The U.S. Department of Energy (DOE) Water Power Technologies Office (WPTO) within the Office of Energy Efficiency and Renewable Energy (EERE) announced the opening of the Fish Protection Prize, a prize focused on developing more reliable and sustainable water structures while protecting fish from traveling into unknown, dangerous waters, diversions, and intakes. The goal of the Prize is to improve fish protection, or exclusion, technologies to decrease the number of fish susceptible to river and canal diversions, unscreened diversion pipes, or intakes at hydropower dams.
Fish exclusion is a way of preventing fish from going into a water diversion or intake. Without a fish exclusion device or method, fish can be trapped, or entrained, which means that they are removed from their natural environment. This can result in the loss of native fish and the reduction of operating capabilities of the involved energy infrastructure, like hydroelectric dams. Fish entrainment can have population-level impacts, threatening biodiversity and impeding fish recovery efforts for threatened and endangered species.
Building off of a successful scoping prize administered by the Bureau of Reclamation in 2019, the Fish Protection Prize is designed to improve fish exclusion technology by decreasing the number of entrained fish from river and canal diversions, unscreened diversion pipes, or intakes at hydropower dams. Based on the American-Made Challenges Prize Model, the three-stage competition will be run jointly by DOE and Reclamation, with three winners ultimately awarded up to $700,000 of combined cash prizes and voucher support from the National Laboratories and Reclamation. The competition is open to radically new ideas that need technical support to develop and improve existing technologies that would benefit from a testing campaign to validate their use.

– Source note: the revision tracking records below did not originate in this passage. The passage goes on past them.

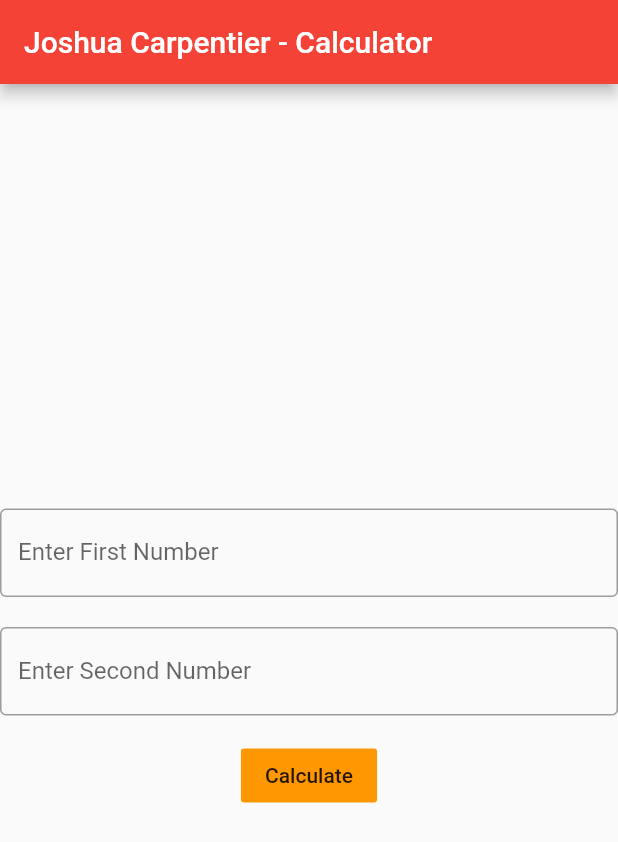
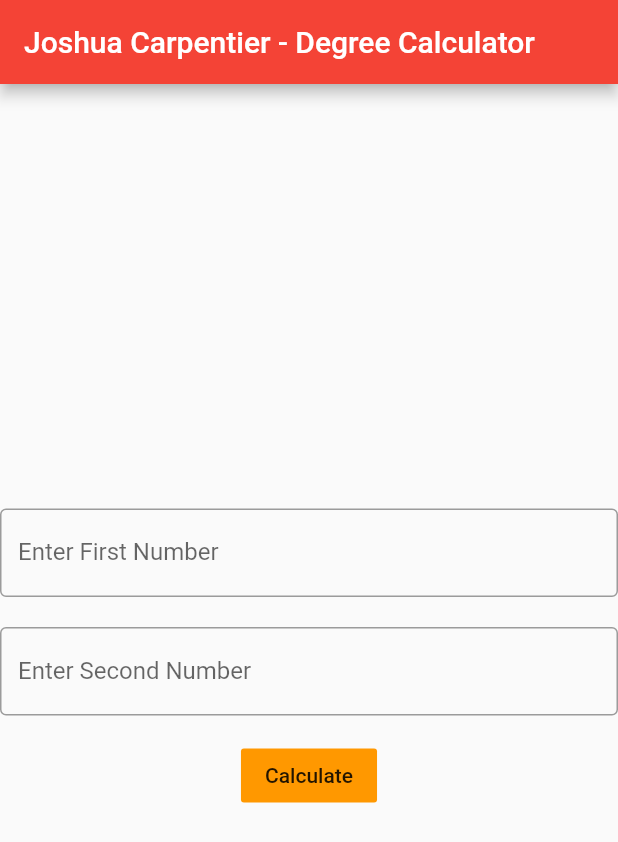
Before and after one commit to jacgit18/ios_calculator, a Flutter app: the screen it shows after launch, on a phone screen of 412 x 824 dp. Shown: the top 842 px of the screen. Run offline on Flutter 3.47's test engine with Material 2 defaults, Android fonts, the phone set to English and light mode, and no system bars.

Commit message:
Update main.dart

```diff
--- a/lib/main.dart
+++ b/lib/main.dart
@@ -12,7 +12,7 @@ class MyApp extends StatelessWidget {
 
         primarySwatch: Colors.red,
       ),
-      home: MyHomePage(title: 'Joshua Carpentier - Calculator'),
+      home: MyHomePage(title: 'Joshua Carpentier - Degree Calculator'),
     );
   }
 }
```
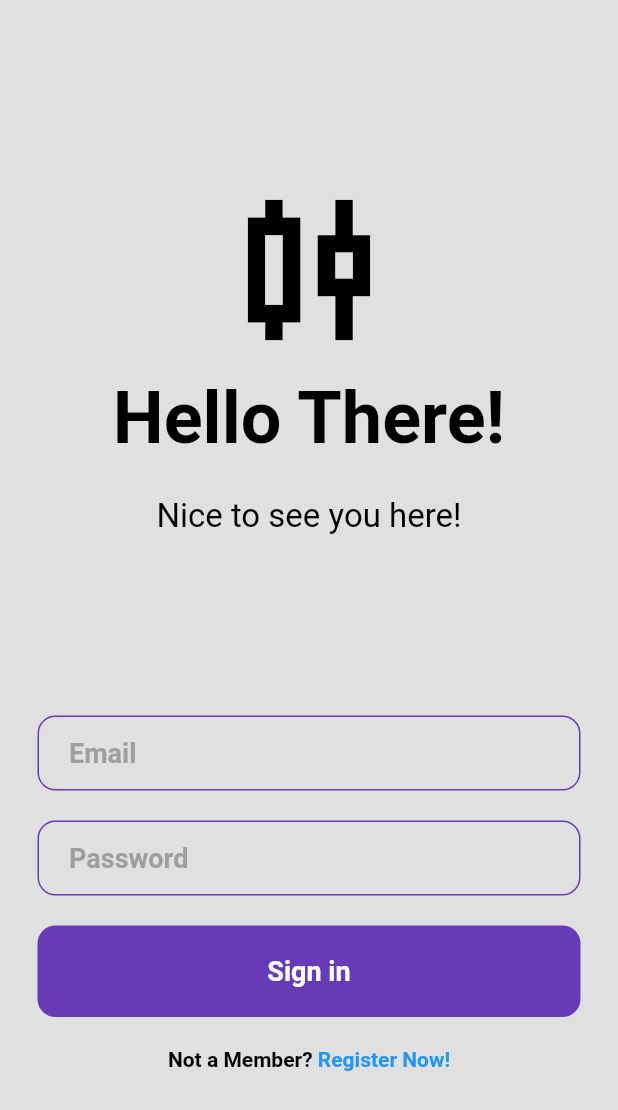
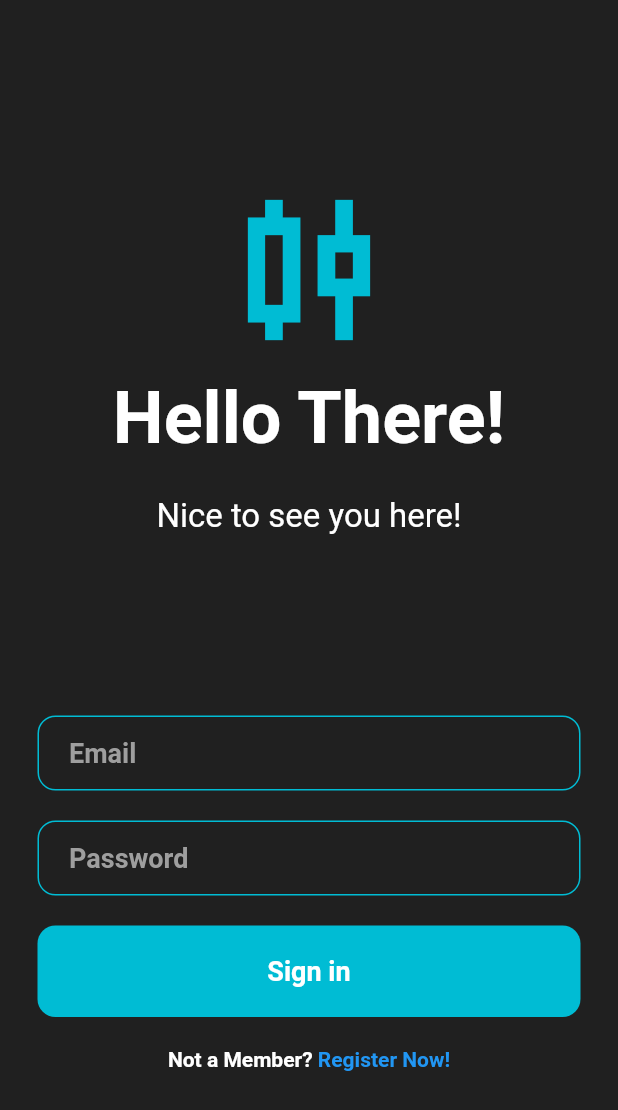
Before and after one commit to Tom0603/WalletTree, a Flutter app: the screen it shows after launch, on a phone screen of 412 x 824 dp. Shown: the top 1110 px of the screen. Run offline on Flutter 3.47's test engine with Material 2 defaults, Android fonts, the phone set to English and light mode, and no system bars; our stand-ins replace syncfusion_flutter_charts; Roboto replaces fonts that are missing (Proxima Nova).

Commit message:
added different empty pages for later use

```diff
--- a/frontend/lib/main.dart
+++ b/frontend/lib/main.dart
@@ -1,6 +1,6 @@
 import 'package:flutter/material.dart';
 import 'package:frontend/theme/custom_themes.dart';
-import 'screens/login_screen.dart';
+import 'pages/login_page.dart';
 
 void main() {
   runApp(const MyApp());
@@ -15,7 +15,7 @@ class MyApp extends StatelessWidget {
       debugShowCheckedModeBanner: false,
       theme: CustomAppTheme.lightTheme,
       darkTheme: CustomAppTheme.darkTheme,
-      //themeMode: ThemeMode.dark,
+      themeMode: ThemeMode.dark,
       home: const LoginScreen(),
     );
   }
--- a/frontend/lib/screens/login_screen.dart
+++ b/frontend/lib/pages/login_page.dart
@@ -1,5 +1,6 @@
 import 'package:flutter/material.dart';
-import 'package:frontend/screens/home_screen.dart';
+import 'package:frontend/pages/builder_pages/dashboard_builder.dart';
+import 'package:frontend/pages/dashboard_page.dart';
 import 'package:frontend/theme/custom_themes.dart';
 
 class LoginScreen extends StatefulWidget {
@@ -98,7 +99,7 @@ class _LoginScreenState extends State<LoginScreen> {
                       Navigator.push(
                         context,
                         MaterialPageRoute(
-                            builder: (context) => const HomeScreen()),
+                            builder: (context) => const DashboardBuilder()),
                       );
                     },
                     child: Container(
--- a/frontend/lib/responsive/responsive.dart
+++ b/frontend/lib/responsive/responsive.dart
@@ -28,11 +28,9 @@ class Responsive extends StatelessWidget {
 
     if (_size.width >= 1100) {
       return desktop;
-    }
-    else if (_size.width >= 850 && tablet != null) {
+    } else if (_size.width >= 850 && tablet != null) {
       return tablet!;
-    }
-    else {
+    } else {
       return mobile;
     }
   }
--- a/frontend/lib/theme/custom_themes.dart
+++ b/frontend/lib/theme/custom_themes.dart
@@ -10,12 +10,15 @@ const colorPrimaryLight = Colors.deepPurple;
 //const colorPrimaryLight = Colors.cyan;
 const colorBackgroundLight = Color(0xFFE0E0E0);
 const colorShadowLight = Colors.white24;
+const colorNavBarLight = Colors.black;
 
 /// Color constants for Dark Theme
 const colorPrimaryDark = Colors.cyan;
-const colorBackgroundDark = Color.fromARGB(100, 32, 32, 32);
+const colorBackgroundDark = Color.fromARGB(255, 32, 32, 32);
 const colorShadowDark = Colors.black12;
+const colorNavBarDark = Colors.white;
 
+/// Contains all the theming for LightTheme
 class CustomAppTheme {
   static ThemeData get lightTheme {
     return ThemeData(
@@ -24,6 +27,11 @@ class CustomAppTheme {
       hintColor: colorGrey,
       shadowColor: colorShadowLight,
 
+      // Theming for Drawer
+      drawerTheme: const DrawerThemeData(
+        backgroundColor: colorBackgroundLight,
+      ),
+
       // Theming for AppBar
       appBarTheme: const AppBarTheme(
         backgroundColor: colorBackgroundLight,
@@ -31,7 +39,7 @@ class CustomAppTheme {
       ),
 
       // Theming for Icons
-      iconTheme: const IconThemeData(color: colorBlack),
+      iconTheme: const IconThemeData(color: colorPrimaryLight),
 
       // Theming for Text
       textTheme: const TextTheme(
@@ -64,7 +72,7 @@ class CustomAppTheme {
           fontFamily: "Proxima Nova",
           fontSize: 18,
           fontWeight: FontWeight.bold,
-          color: colorWhite,
+          color:  colorBlack,
         ),
         caption: TextStyle(
           fontFamily: "Proxima Nova",
@@ -77,12 +85,18 @@ class CustomAppTheme {
     );
   }
 
+  /// Contains all the theming for DarkTheme
   static ThemeData get darkTheme {
     return ThemeData(
       primaryColor: colorPrimaryDark,
       scaffoldBackgroundColor: colorBackgroundDark,
       hintColor: colorGrey,
       shadowColor: colorShadowDark,
+
+      // Theming for Drawer
+      drawerTheme: const DrawerThemeData(
+        backgroundColor: colorBackgroundDark,
+      ),
 
       // Theming for AppBar
       appBarTheme: const AppBarTheme(
```
Also changed, not shown: frontend/lib/pages/activities_page.dart (added, +15 -0 lines), frontend/lib/pages/analysis_page.dart (added, +15 -0 lines), frontend/lib/pages/dashboard_page.dart (renamed from frontend/lib/screens/home_screen.dart, +7 -4 lines), frontend/lib/pages/dividends_page.dart (added, +15 -0 lines), frontend/lib/pages/holdings_page.dart (added, +15 -0 lines).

The American-Made Challenges incentivize the nation's entrepreneurs to reassert American leadership in the energy marketplace. These new challenges seek to lower the barriers U.S.-based innovators face in reaching manufacturing scale by accelerating the cycles of learning from years to weeks, while helping to create partnerships that connect entrepreneurs to the private sector and the network of DOE's National Laboratories across the nation.
Further information about the structure of the competition is organized as follows:
Concept Stage (January 15, 2020 to April 15, 2020; Up to 10 Finalists)
- Applicants submit up to 10-page-long submissions
- Evaluated based on technical innovation, proof of concept feasibility, risk mitigation, and team
Incubation Stage (June 2020 to August 2020, Up to 50 Hours of National Lab Technical Assistance)
- Finalists will receive 50 hours of support from Pacific Northwest National Laboratory from June through August in advance of the pitch contest
- Work can include analysis, communication support, or light technical support
Pitch Contest (September 2020, Up to Three Winners)
- Finalists submit a final report, including work conducted with the National Labs
- Competitors will pitch in front of a live audience (including industry and regulatory experts who will serve as reviewers and help select winners) at the 150th anniversary event for the American Fisheries Society
- The top three competitors will be awarded both cash and non-cash prizes such as voucher support to advance their technologies
Learn more about the Fish Protection Prize here.
DOE's Office of Energy Efficiency and Renewable Energy supports early-stage research and development of energy efficiency and renewable energy technologies that make energy more affordable and strengthen the reliability, resilience, and security of the U.S. electric grid.
For more information on water power research, development, and testing see the EERE Water Power Technologies Office website.